* JFFS2 works on top of MTD devices, UBIFS depends on UBI and works on
top of UBI volumes.
* JFFS2 does not have on-media index and has to build it while mounting,
which requires full media scan. UBIFS maintains the FS indexing
information on the flash media and does not require full media scan,
so it mounts many times faster than JFFS2.
* JFFS2 is a write-through file-system, while UBIFS supports write-back,
which makes UBIFS much faster on writes.
Similarly to JFFS2, UBIFS supports on-the-flight compression which makes
it possible to fit quite a lot of data to the flash.
Similarly to JFFS2, UBIFS is tolerant of unclean reboots and power-cuts.
It does not need stuff like ckfs.ext2. UBIFS automatically replays its
journal and recovers from crashes, ensuring that the on-flash data
structures are consistent.
UBIFS scales logarithmically (most of the data structures it uses are
trees), so the mount time and memory consumption do not linearly depend
on the flash size, like in case of JFFS2. This is because UBIFS
maintains the FS index on the flash media. However, UBIFS depends on
UBI, which scales linearly. So overall UBI/UBIFS stack scales linearly.
Nevertheless, UBI/UBIFS scales considerably better than JFFS2.
The authors of UBIFS believe, that it is possible to develop UBI2 which
would scale logarithmically as well.
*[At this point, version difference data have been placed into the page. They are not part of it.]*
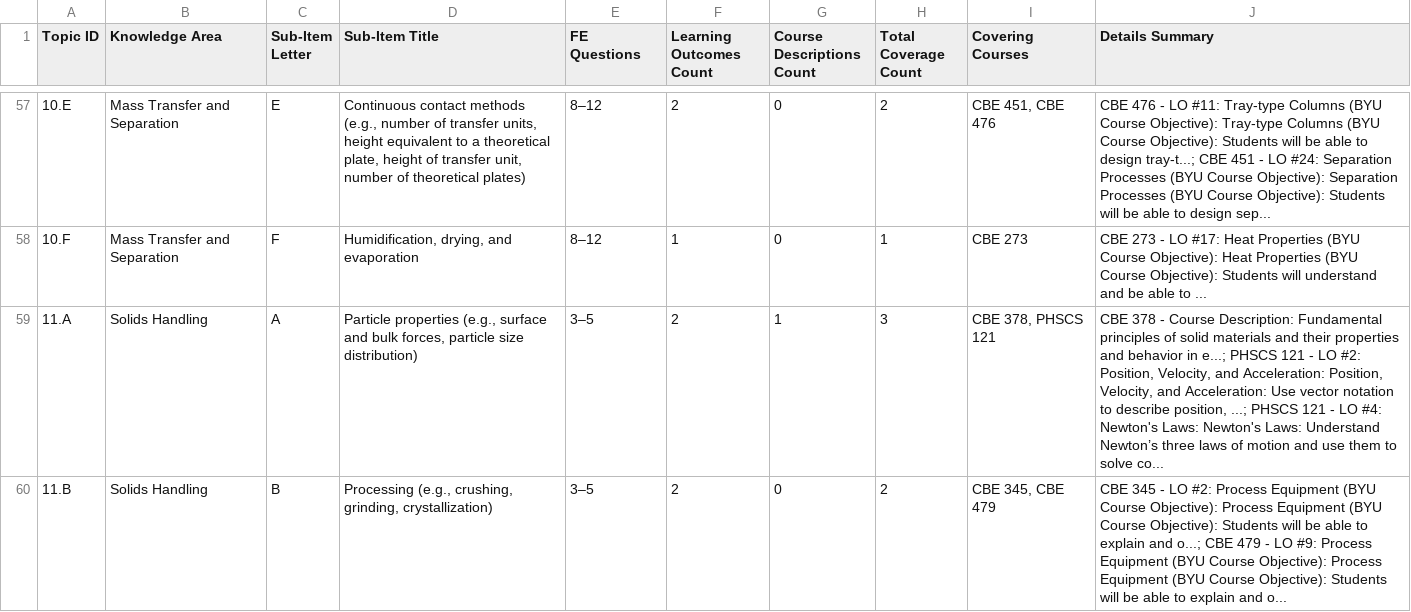
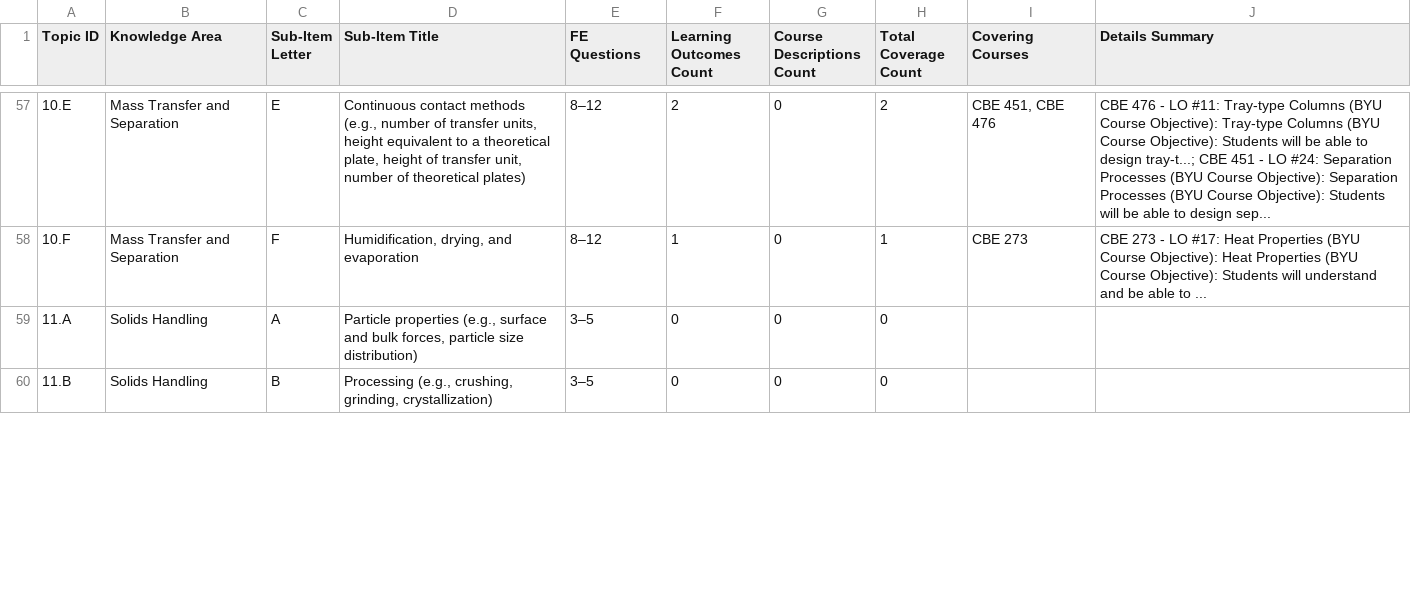
Before and after one commit to clint-bg/cbe-fe-analyzer, a CSV file: fe_exam_byu_coverage.csv, drawn as a sheet; only a part is shown, gaps mark what is left out; the diff covers the shown part only.

Commit message:
Add BYU CBE FE Exam course catalog analyzer

```diff
--- a/fe_exam_byu_coverage.csv
+++ b/fe_exam_byu_coverage.csv
@@ -58,3 +58,3 @@ Topic ID,Knowledge Area,Sub-Item Letter,Sub-Item Title,FE Questions,Learning Out
 10.F,Mass Transfer and Separation,F,"Humidification, drying, and evaporation",8–12,1,0,1,CBE 273,CBE 273 - LO #17: Heat Properties (BYU Course Objective): Heat Properties (BYU Course Objective): Students will understand and be able to ...
-11.A,Solids Handling,A,"Particle properties (e.g., surface and bulk forces, particle size distribution)",3–5,2,1,3,"CBE 378, PHSCS 121","CBE 378 - Course Description: Fundamental principles of solid materials and their properties and behavior in e...; PHSCS 121 - LO #2: Position, Velocity, and Acceleration: Position, Velocity, and Acceleration: Use vector notation to describe position, ...; PHSCS 121 - LO #4: Newton's Laws: Newton's Laws: Understand Newton’s three laws of motion and use them to solve co..."
-11.B,Solids Handling,B,"Processing (e.g., crushing, grinding, crystallization)",3–5,2,0,2,"CBE 345, CBE 479",CBE 345 - LO #2: Process Equipment (BYU Course Objective): Process Equipment (BYU Course Objective): Students will be able to explain and o...; CBE 479 - LO #9: Process Equipment (BYU Course Objective): Process Equipment (BYU Course Objective): Students will be able to explain and o...
+11.A,Solids Handling,A,"Particle properties (e.g., surface and bulk forces, particle size distribution)",3–5,0,0,0,,
+11.B,Solids Handling,B,"Processing (e.g., crushing, grinding, crystallization)",3–5,0,0,0,,
```
Also changed, not shown: 8 edited cells elsewhere in this file, 3 other files.
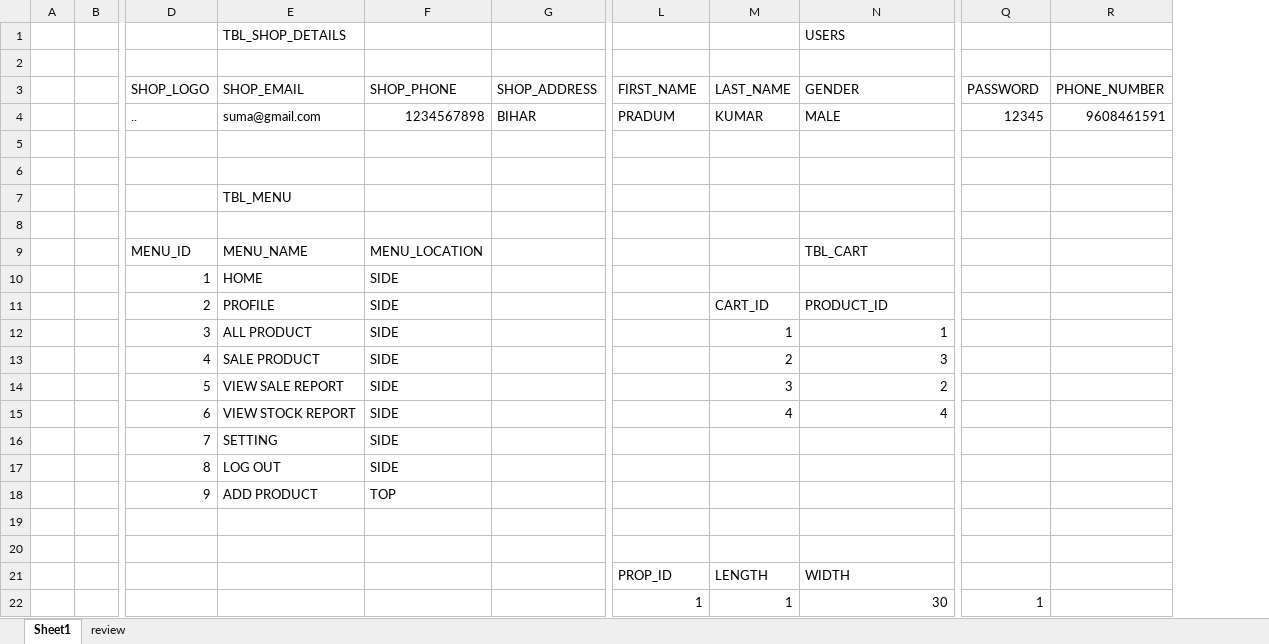
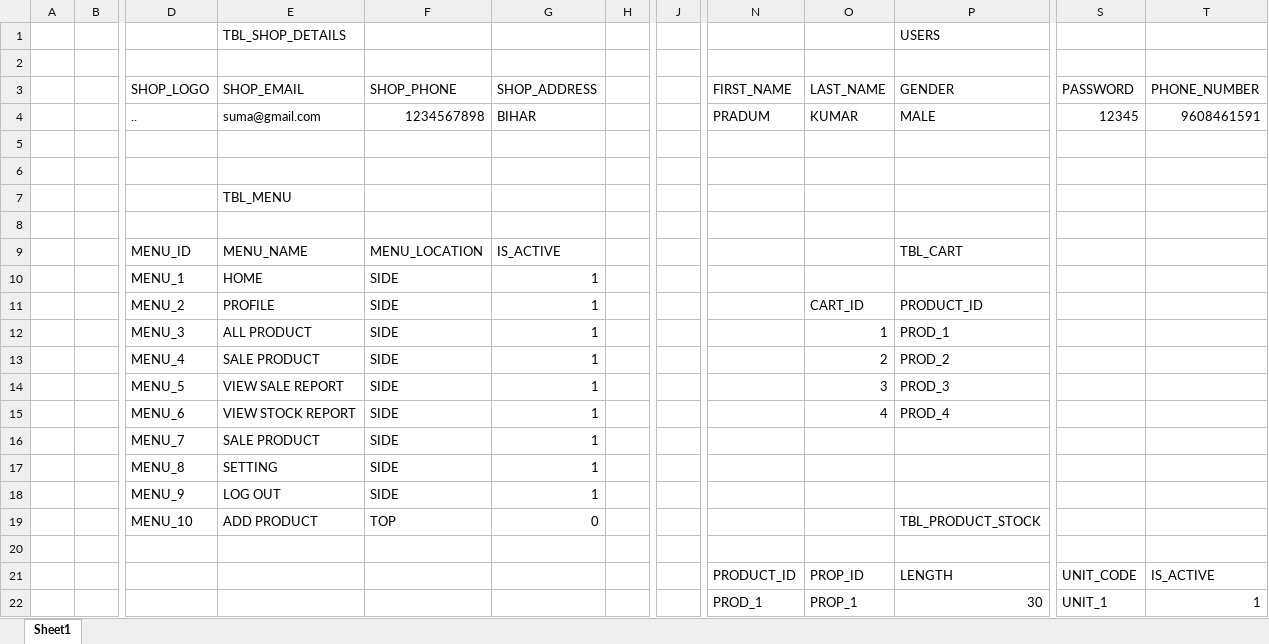
Before and after one commit to pradum97/MARBLE-SHOP-MANAGEMENT, an Excel workbook: TABLE_DESIGN.xlsx, sheet Sheet1, drawn as a sheet; only a part is shown, gaps mark what is left out; values as stored, in another font and other column widths than the file's, no cell formats; charts and pictures not drawn; removed rows and columns are numbered as before the commit, all else as after; rows hold the shown columns only; the diff covers the shown part only; the diff names each change by its address in the sheet, - before the commit and + after, or states it on an @@ line.

```diff
--- a/TABLE_DESIGN.xlsx (sheet Sheet1)
+++ b/TABLE_DESIGN.xlsx (sheet Sheet1)
-sheet tab: review
-column B, empty
+column B, empty
+column H, empty
+column J, empty
-G9 (SHOP_ADDRESS): (empty)
+G9 (SHOP_ADDRESS): IS_ACTIVE
-D10 (SHOP_LOGO): 1
+D10 (SHOP_LOGO): MENU_1
-G10:G15 (SHOP_ADDRESS): (empty)
+G10:G15 (SHOP_ADDRESS): 1
-D11 (SHOP_LOGO): 2
+D11 (SHOP_LOGO): MENU_2
-D12 (SHOP_LOGO): 3
+D12 (SHOP_LOGO): MENU_3
-P12 (GENDER): 1
+P12 (GENDER): PROD_1
-D13 (SHOP_LOGO): 4
+D13 (SHOP_LOGO): MENU_4
-P13 (GENDER): 3
+P13 (GENDER): PROD_2
-D14 (SHOP_LOGO): 5
+D14 (SHOP_LOGO): MENU_5
-P14 (GENDER): 2
+P14 (GENDER): PROD_3
-D15 (SHOP_LOGO): 6
+D15 (SHOP_LOGO): MENU_6
-P15 (GENDER): 4
+P15 (GENDER): PROD_4
+row 16:  |  | MENU_7 | SALE PRODUCT | SIDE | 1
-D17 (SHOP_LOGO): 7
+D17 (SHOP_LOGO): MENU_8
-G17:G18 (SHOP_ADDRESS): (empty)
+G17:G18 (SHOP_ADDRESS): 1
-D18 (SHOP_LOGO): 8
+D18 (SHOP_LOGO): MENU_9
-D19 (SHOP_LOGO): 9
+D19 (SHOP_LOGO): MENU_10
-G19 (SHOP_ADDRESS): (empty)
+G19 (SHOP_ADDRESS): 0
-P19 (GENDER): (empty)
+P19 (GENDER): TBL_PRODUCT_STOCK
-row 19: (empty)
-row 21:  |  |  |  |  |  | PROP_ID | LENGTH | WIDTH
+row 21:  |  |  |  |  |  |  |  | PRODUCT_ID | PROP_ID | LENGTH | UNIT_CODE | IS_ACTIVE
-N22 (FIRST_NAME): 1
+N22 (FIRST_NAME): PROD_1
-O22 (LAST_NAME): 1
+O22 (LAST_NAME): PROP_1
-S22 (PASSWORD): 1
+S22 (PASSWORD): UNIT_1
-T22 (PHONE_NUMBER): (empty)
+T22 (PHONE_NUMBER): 1
```
Also changed, not shown: 24 added rows, 5 removed rows, 2 moved rows and 34 edited cells elsewhere in this sheet, cell formats, charts or pictures, 5 other files.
UBI2 would support the same API as UBI,
but it would be binary incompatible to UBI. So UBIFS would not need to be
changed to use UBI2
Mount options
(*) == default.
norm_unmount (*) commit on unmount; the journal is committed
when the file-system is unmounted so that the
next mount does not have to replay the journal
and it becomes very fast;
fast_unmount do not commit on unmount; this option makes
unmount faster, but the next mount slower
because of the need to replay the journal.
Quick usage instructions
The UBI volume to mount is specified using "ubiX_Y" or "ubiX:NAME" syntax,
where "X" is UBI device number, "Y" is UBI volume number, and "NAME" is
UBI volume name.
Mount volume 0 on UBI device 0 to /mnt/ubifs:
$ mount -t ubifs ubi0_0 /mnt/ubifs
Mount "rootfs" volume of UBI device 0 to /mnt/ubifs ("rootfs" is volume
$ mount -t ubifs ubi0:rootfs /mnt/ubifs
The following is an example of the kernel boot arguments to attach mtd0
to UBI and mount volume "rootfs":
ubi.mtd=0 root=ubi0:rootfs rootfstype=ubifs
Module Parameters for Debugging
When UBIFS has been compiled with debugging enabled, there are 3 module
parameters that are available to control aspects of testing and debugging.
The parameters are unsigned integers where each bit controls an option.
The parameters are:
debug_msgs Selects which debug messages to display, as follows:
Message Type Flag value
General messages 1
Journal messages 2
Mount messages 4
Commit messages 8
LEB search messages 16
Budgeting messages 32
Garbage collection messages 64
Tree Node Cache (TNC) messages 128
LEB properties (lprops) messages 256
Input/output messages 512
Log messages 1024
Scan messages 2048
Recovery messages 4096
debug_chks Selects extra checks that UBIFS can do while running:
Check Flag value
General checks 1
Check Tree Node Cache (TNC) 2
Check indexing tree size 4
Check orphan area 8
Check old indexing tree 16
Check LEB properties (lprops) 32
Check leaf nodes and inodes 64
debug_tsts Selects a mode of testing, as follows:
Test mode Flag value
Force in-the-gaps method 2
Failure mode for recovery testing 4
For example, set debug_msgs to 5 to display General messages and Mount
UBIFS documentation and FAQ/HOWTO at the MTD web site: